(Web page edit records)
= = = = =

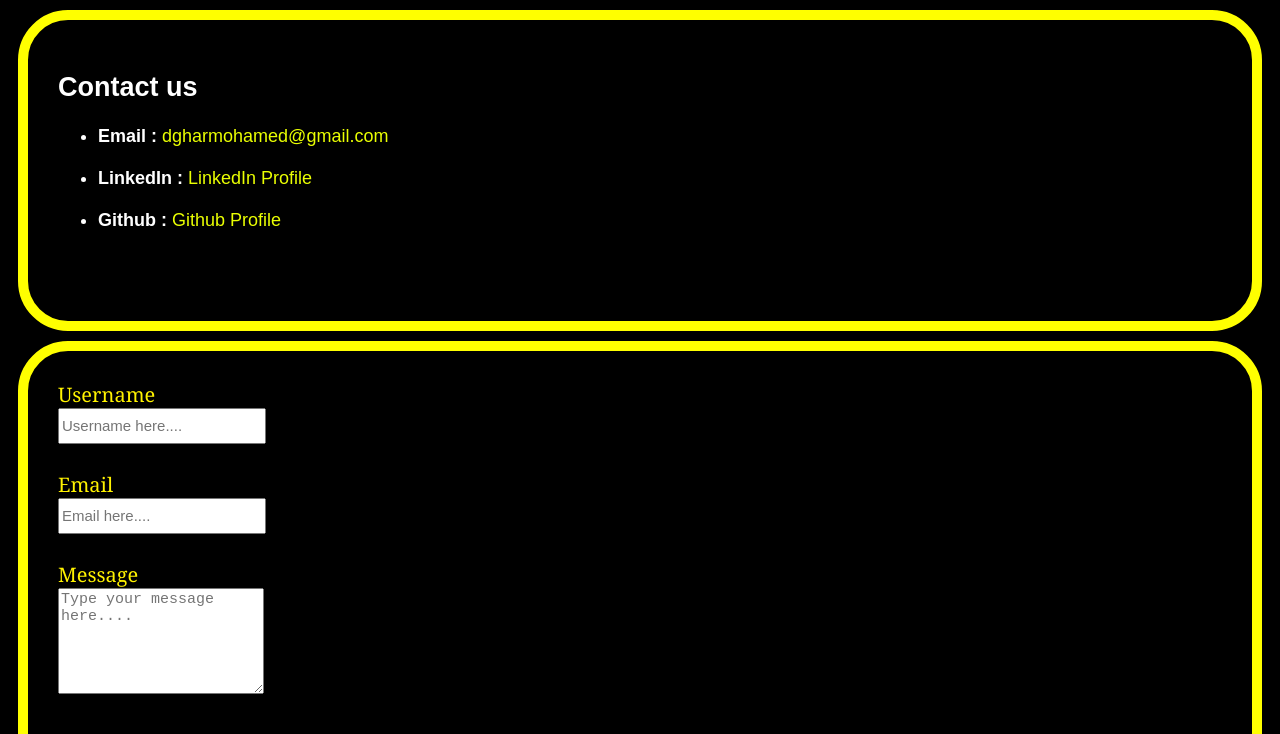
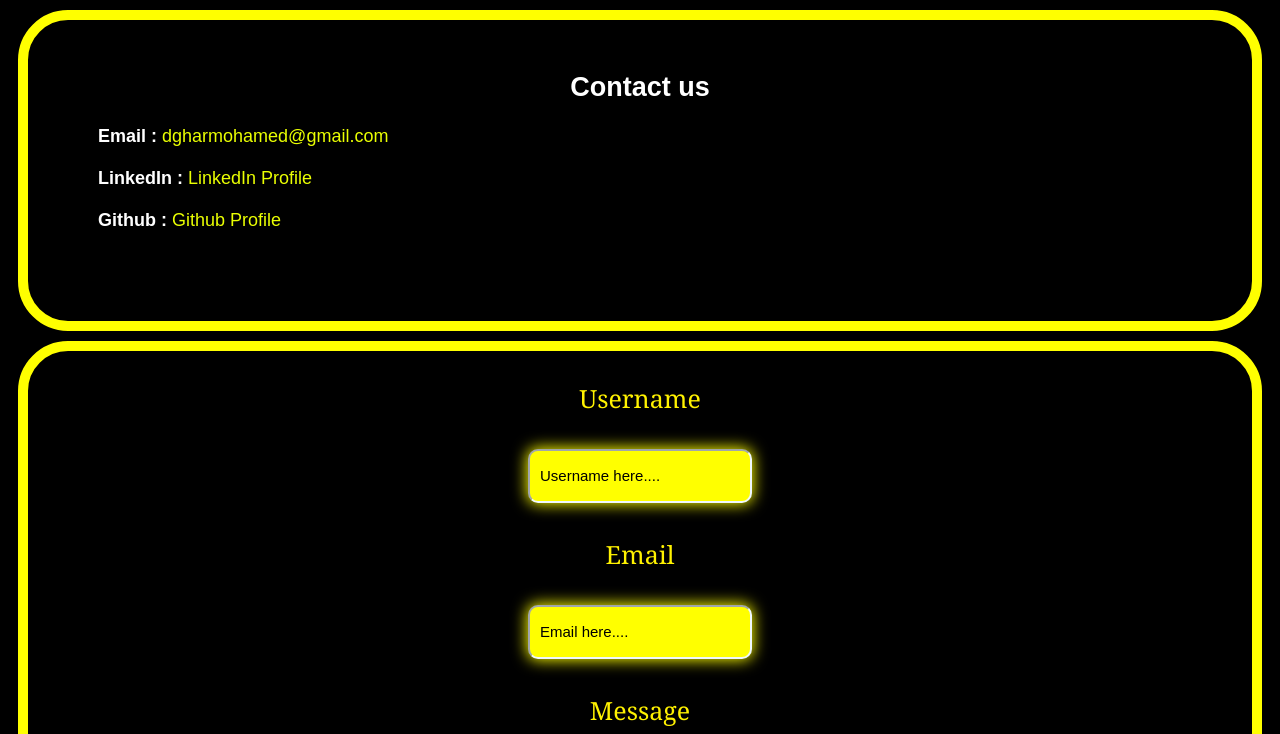
Before and after one commit to DgharMohamed/Session3_Blog_statique_version_stylis-e, a plain HTML site: page Realisation/contact.html in a window 1280 px wide. Shown: the top 734 px of the page. Drawn offline with Linux system fonts and the light colour scheme.

Commit message:
Realisation Final Update

```diff
--- a/Realisation/contact.html
+++ b/Realisation/contact.html
@@ -27,14 +27,15 @@
     <div class="StaticForm">
         <form action="Static-form">
 
-            <label  for="Username">Username</label><br>
+            <label  for="Username">Username</label><br> <br>
+
             <input class="username-input" type="text" id="Username" name="Username" placeholder="Username here....">
             <br><br>
             <!-- &nbsp is replace space on html-->
-            <label for="Email">Email</label><br>
+            <label for="Email">Email</label><br><br>
             <input class="email-input" type="email" id="Email" name="Email" placeholder="Email here....">
             <br><br>
-            <label for="subject">Message</label><br>
+            <label for="subject">Message</label><br><br>
             <textarea class="text-area" id="subject" name="subject" placeholder="Type your message here...."></textarea>
             <br><br>
             <button class="send-button" type="button">Send</button>
--- a/Realisation/css/contact.css
+++ b/Realisation/css/contact.css
@@ -12,16 +12,21 @@ display: flexbox;}
     margin: 10px;
     font-family: Arial, Helvetica, sans-serif;
     font-size: large;
+    text-align: center ;
 }
 .Contact a{
     text-decoration: none;
     color: #eaff02;
 }
+.Contact ul, li {
+    list-style: none;
+    text-align: justify;
+}
 .StaticForm {
     font-family:Cambria, Cochin, Georgia, Times, 'Times New Roman', serif;
     background-color: #000000;
     color: #fff200;
-    font-size: 20px;
+    font-size: 25px;
     border:  10px solid #ffff00;
     border-radius: 50px;
     margin: 10px;
@@ -33,11 +38,19 @@ display: flexbox;}
     height: 30px;
     font-size: 15px;
 
+
+}
+.username-input::placeholder{
+    color:#000000;
 }
 .email-input{
     width: 200px;
     height: 30px;
     font-size: 15px;
+    color: black;
+}
+.email-input::placeholder{
+    color:#000000;
 }
 .text-area {
     width: 200px;
@@ -45,6 +58,9 @@ display: flexbox;}
     color:#000000;
     font-size: 15px;
 
+}
+.text-area::placeholder{
+    color:#000000;
 }
 .send-button{
     align-items: end;
@@ -54,6 +70,19 @@ display: flexbox;}
     background-color: #eaff02;
     padding: 10px 10px;
     margin: 10px;
+    background-color: yellow;
+    border-radius: 10px;
+    padding: 10px;
+    box-shadow:0 0 15px 1px yellow;
+    border-color: aliceblue;
+}
+.send-button:hover{
+    background-color: rgb(0, 0, 0);
+    color: yellow;
+    border-radius: 10px;
+    padding: 10px;
+    box-shadow:0 0 15px 1px yellow;
+    border-color: aliceblue;
 }
 .Navigation{
     font-family:Cambria, Cochin, Georgia, Times, 'Times New Roman', serif;
@@ -73,3 +102,27 @@ display: flexbox;}
     font-size: 20px;
 
 }
+.Navigation a:hover {
+    color: white;
+
+}
+.StaticForm {
+text-align: center;
+
+}
+
+input {
+    background-color: yellow;
+    border-radius: 10px;
+    padding: 10px;
+    box-shadow:0 0 15px 1px yellow;
+    border-color: aliceblue;
+
+}
+textarea{
+    background-color: yellow;
+    border-radius: 10px;
+    padding: 10px;
+    box-shadow:0 0 10px 1px yellow;
+    border-color: aliceblue;
+}
--- a/Realisation/css/cv.css
+++ b/Realisation/css/cv.css
@@ -3,14 +3,19 @@ body {
   background-color: #000;
   color: #fff;
   font-family: Arial, sans-serif;
-  display: flex;
-  flex-direction: column;
   justify-content: center;
   align-items: center;
   min-height: 100vh;
- font-size: 1rem;
+  font-size: 1rem;
   margin: 0;
   padding: 0;
+}
+.container {
+  display: grid;
+  grid-template-columns: auto;
+  margin: auto;
+  max-width: 900px;
+  padding: 0px;
 }
 
 /* Header Styles */
@@ -23,9 +28,17 @@ header img {
   width: 200px;
   height: 200px;
   border-radius: 50%;
-  border: 5px solid yellow;
+  border: 3px solid yellow;
   display: block;
   margin: 0 auto 1rem;
+  box-shadow: 0 0 5px 1px yellow;
+  transition: ease 0.5s;
+}
+header img:hover {
+  transform: scale(1.1);
+  box-shadow: 0 0 10px 2px yellow;
+  border: 0.5px;
+  border-color: #000;
 }
 
 header h2 {
@@ -35,10 +48,7 @@ header h2 {
 }
 
 /* Main Content & Section Styles */
-main {
-  max-width: 900px;
-  padding: 0 1rem;
-}
+
 .description p {
   font-size: 20px;
   font-family: "Times New Roman", Times, serif;
@@ -86,15 +96,16 @@ main section li {
 
 /* Footer Styles */
 footer {
+  margin: auto;
   text-align: center;
   max-width: 900px;
 }
 
 footer p {
-    font-size: 20px;
-    line-height: 1.5rem;
-    color: #fff;
-    font-family: "Times New Roman", Times, serif;
+  font-size: 20px;
+  line-height: 1.5rem;
+  color: #fff;
+  font-family: "Times New Roman", Times, serif;
 }
 
 footer .Navigation {
@@ -113,3 +124,6 @@ footer .Navigation a {
   font-size: 20px;
   margin: 0 15px;
 }
+footer .Navigation a:hover {
+  color: white;
+}
```
Also changed, not shown: Realisation/css/Home.css (+18 -8 lines), Realisation/cv.html (+1 -1 lines).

= = = = =

-- THE PROBLEM --
In the records above, find the lines containing "html" and copy them.

-- RESULT OF THE TASK --
Before and after one commit to DgharMohamed/Session3_Blog_statique_version_stylis-e, a plain HTML site: page Realisation/contact.html in a window 1280 px wide. Shown: the top 734 px of the page. Drawn offline with Linux system fonts and the light colour scheme.
--- a/Realisation/contact.html
+++ b/Realisation/contact.html
             <!-- &nbsp is replace space on html-->
Also changed, not shown: Realisation/css/Home.css (+18 -8 lines), Realisation/cv.html (+1 -1 lines).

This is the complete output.